Top of Supplied data
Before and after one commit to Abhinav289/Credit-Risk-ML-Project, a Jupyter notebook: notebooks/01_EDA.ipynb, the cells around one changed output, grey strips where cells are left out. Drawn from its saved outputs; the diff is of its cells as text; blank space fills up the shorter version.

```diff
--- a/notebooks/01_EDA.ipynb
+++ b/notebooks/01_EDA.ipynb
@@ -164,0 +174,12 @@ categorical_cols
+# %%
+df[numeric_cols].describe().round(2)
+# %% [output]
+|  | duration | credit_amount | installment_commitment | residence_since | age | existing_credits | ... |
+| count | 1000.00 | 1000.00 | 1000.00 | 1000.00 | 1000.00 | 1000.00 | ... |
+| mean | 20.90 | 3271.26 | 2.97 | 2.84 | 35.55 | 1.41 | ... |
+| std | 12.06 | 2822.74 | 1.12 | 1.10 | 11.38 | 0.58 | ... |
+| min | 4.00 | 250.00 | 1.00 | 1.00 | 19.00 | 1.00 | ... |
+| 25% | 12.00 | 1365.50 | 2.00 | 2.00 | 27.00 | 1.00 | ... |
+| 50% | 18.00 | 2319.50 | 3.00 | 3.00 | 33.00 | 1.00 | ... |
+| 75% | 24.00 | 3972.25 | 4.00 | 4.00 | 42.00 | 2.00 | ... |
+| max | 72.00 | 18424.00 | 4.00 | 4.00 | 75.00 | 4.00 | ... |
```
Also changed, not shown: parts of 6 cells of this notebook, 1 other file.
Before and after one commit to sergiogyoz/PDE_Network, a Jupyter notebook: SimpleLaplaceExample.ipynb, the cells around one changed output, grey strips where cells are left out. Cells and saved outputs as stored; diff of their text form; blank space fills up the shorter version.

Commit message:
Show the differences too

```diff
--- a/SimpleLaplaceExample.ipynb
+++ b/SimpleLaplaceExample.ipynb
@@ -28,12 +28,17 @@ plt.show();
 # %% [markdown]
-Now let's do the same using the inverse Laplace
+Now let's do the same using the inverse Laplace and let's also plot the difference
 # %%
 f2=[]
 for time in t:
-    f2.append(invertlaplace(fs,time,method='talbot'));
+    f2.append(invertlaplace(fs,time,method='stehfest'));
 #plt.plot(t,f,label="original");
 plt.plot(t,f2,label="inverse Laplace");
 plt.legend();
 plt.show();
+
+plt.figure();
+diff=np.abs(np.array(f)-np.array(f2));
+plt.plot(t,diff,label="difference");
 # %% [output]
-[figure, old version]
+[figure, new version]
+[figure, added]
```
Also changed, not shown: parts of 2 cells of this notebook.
Bottom of Supplied data
Each record should be given again exactly as it reads.

Before and after one commit to Abhinav289/Credit-Risk-ML-Project, a Jupyter notebook: notebooks/01_EDA.ipynb, the cells around one changed output, grey strips where cells are left out. Drawn from its saved outputs; the diff is of its cells as text; blank space fills up the shorter version.

```diff
--- a/notebooks/01_EDA.ipynb
+++ b/notebooks/01_EDA.ipynb
@@ -164,0 +174,12 @@ categorical_cols
+# %%
+df[numeric_cols].describe().round(2)
+# %% [output]
+|  | duration | credit_amount | installment_commitment | residence_since | age | existing_credits | ... |
+| count | 1000.00 | 1000.00 | 1000.00 | 1000.00 | 1000.00 | 1000.00 | ... |
+| mean | 20.90 | 3271.26 | 2.97 | 2.84 | 35.55 | 1.41 | ... |
+| std | 12.06 | 2822.74 | 1.12 | 1.10 | 11.38 | 0.58 | ... |
+| min | 4.00 | 250.00 | 1.00 | 1.00 | 19.00 | 1.00 | ... |
+| 25% | 12.00 | 1365.50 | 2.00 | 2.00 | 27.00 | 1.00 | ... |
+| 50% | 18.00 | 2319.50 | 3.00 | 3.00 | 33.00 | 1.00 | ... |
+| 75% | 24.00 | 3972.25 | 4.00 | 4.00 | 42.00 | 2.00 | ... |
+| max | 72.00 | 18424.00 | 4.00 | 4.00 | 75.00 | 4.00 | ... |
```
Also changed, not shown: parts of 6 cells of this notebook, 1 other file.
Before and after one commit to sergiogyoz/PDE_Network, a Jupyter notebook: SimpleLaplaceExample.ipynb, the cells around one changed output, grey strips where cells are left out. Cells and saved outputs as stored; diff of their text form; blank space fills up the shorter version.

Commit message:
Show the differences too

```diff
--- a/SimpleLaplaceExample.ipynb
+++ b/SimpleLaplaceExample.ipynb
@@ -28,12 +28,17 @@ plt.show();
 # %% [markdown]
-Now let's do the same using the inverse Laplace
+Now let's do the same using the inverse Laplace and let's also plot the difference
 # %%
 f2=[]
 for time in t:
-    f2.append(invertlaplace(fs,time,method='talbot'));
+    f2.append(invertlaplace(fs,time,method='stehfest'));
 #plt.plot(t,f,label="original");
 plt.plot(t,f2,label="inverse Laplace");
 plt.legend();
 plt.show();
+
+plt.figure();
+diff=np.abs(np.array(f)-np.array(f2));
+plt.plot(t,diff,label="difference");
 # %% [output]
-[figure, old version]
+[figure, new version]
+[figure, added]
```
Also changed, not shown: parts of 2 cells of this notebook.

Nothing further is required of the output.